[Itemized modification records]
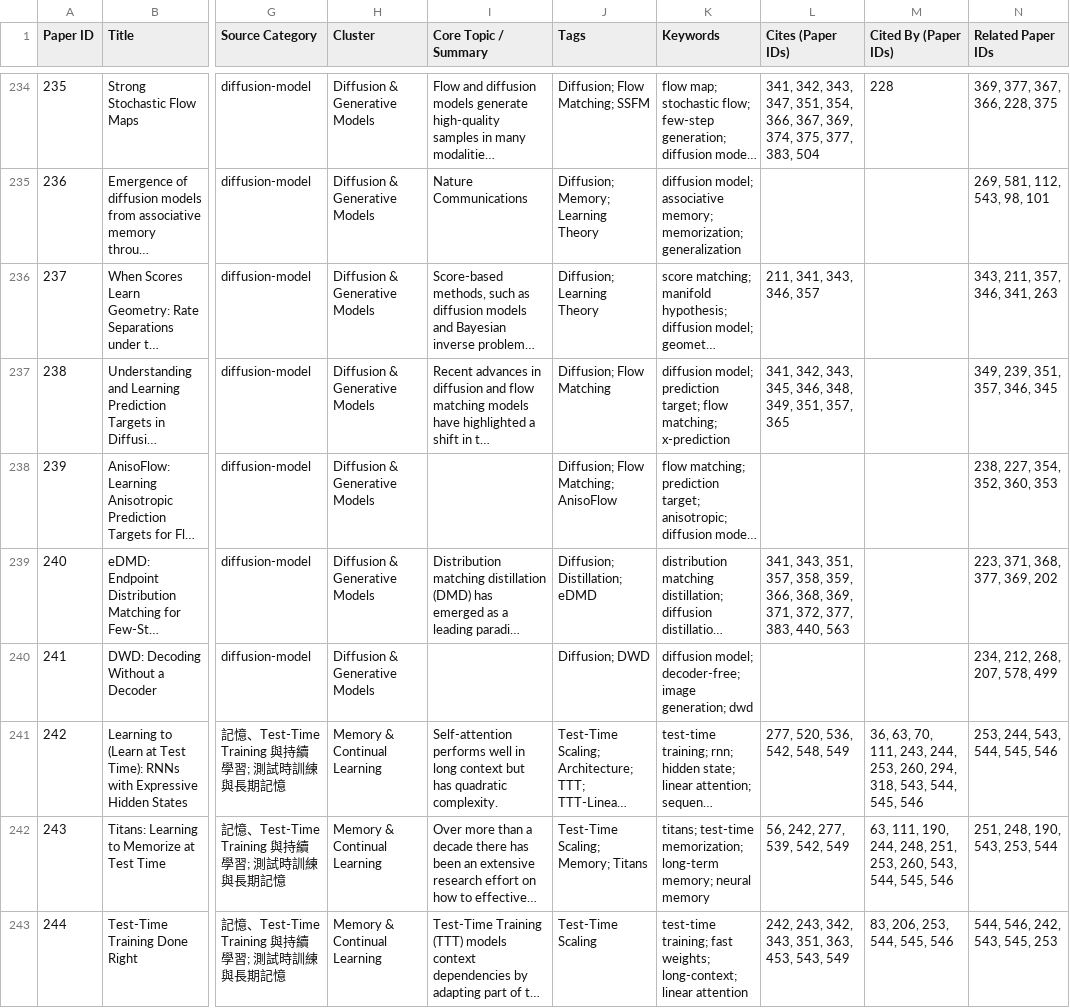
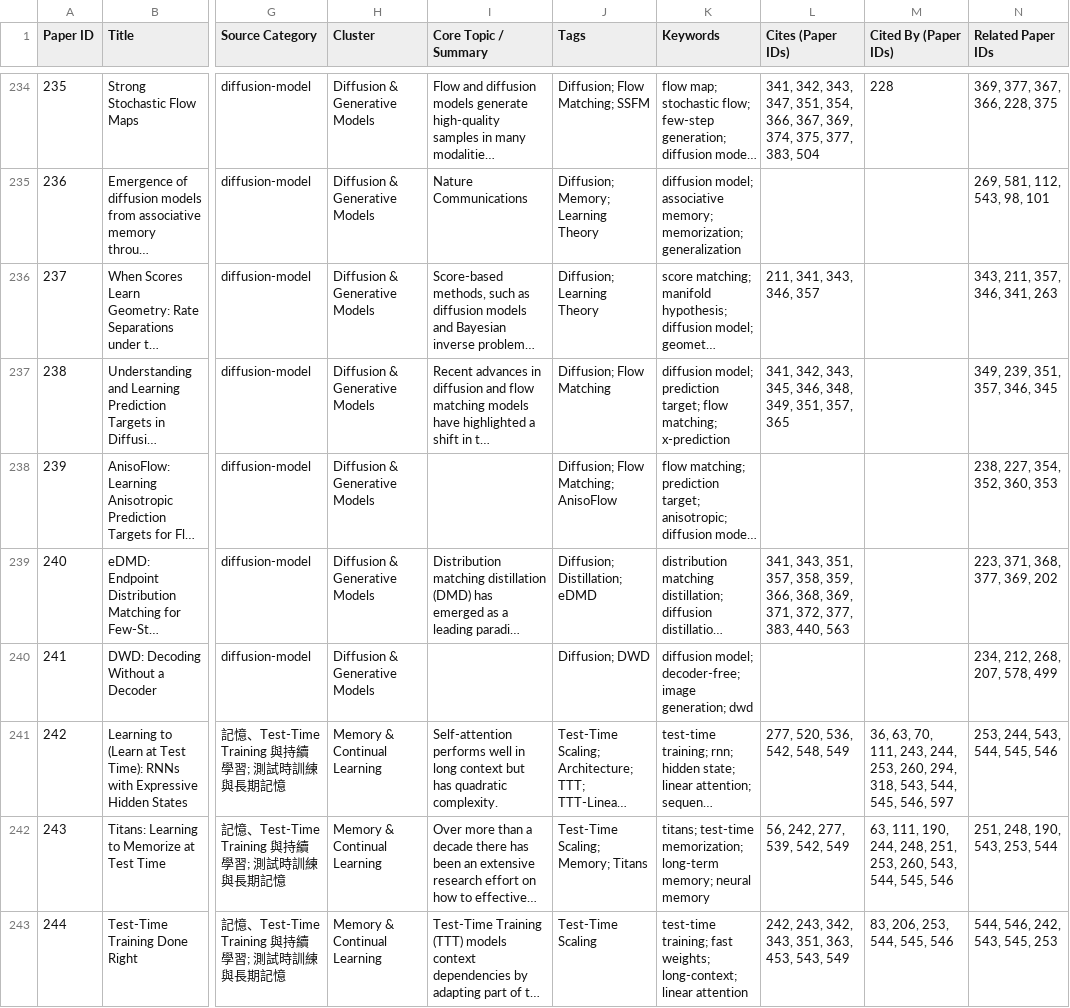
Before and after one commit to toonnyy8-notes/toonnyy8-notes.github.io, a CSV file: papers.csv, drawn as a sheet; only a part is shown, gaps mark what is left out; long unchanged cells end in …; the diff covers the shown part only; the diff names each change by its address in the sheet, - before the commit and + after, or states it on an @@ line.

```diff
--- a/papers.csv
+++ b/papers.csv
-M241 (Cited By (Paper IDs)): …544, 545, 546
+M241 (Cited By (Paper IDs)): …544, 545, 546, 597
```
Also changed, not shown: 2 added rows and 12 edited cells elsewhere in this file, 8 other files.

**Task statement:** What comes back should match the records exactly, minus any pictures.

**Output for this exercise:**
Before and after one commit to toonnyy8-notes/toonnyy8-notes.github.io, a CSV file: papers.csv, drawn as a sheet; only a part is shown, gaps mark what is left out; long unchanged cells end in …; the diff covers the shown part only; the diff names each change by its address in the sheet, - before the commit and + after, or states it on an @@ line.

```diff
--- a/papers.csv
+++ b/papers.csv
-M241 (Cited By (Paper IDs)): …544, 545, 546
+M241 (Cited By (Paper IDs)): …544, 545, 546, 597
```
Also changed, not shown: 2 added rows and 12 edited cells elsewhere in this file, 8 other files.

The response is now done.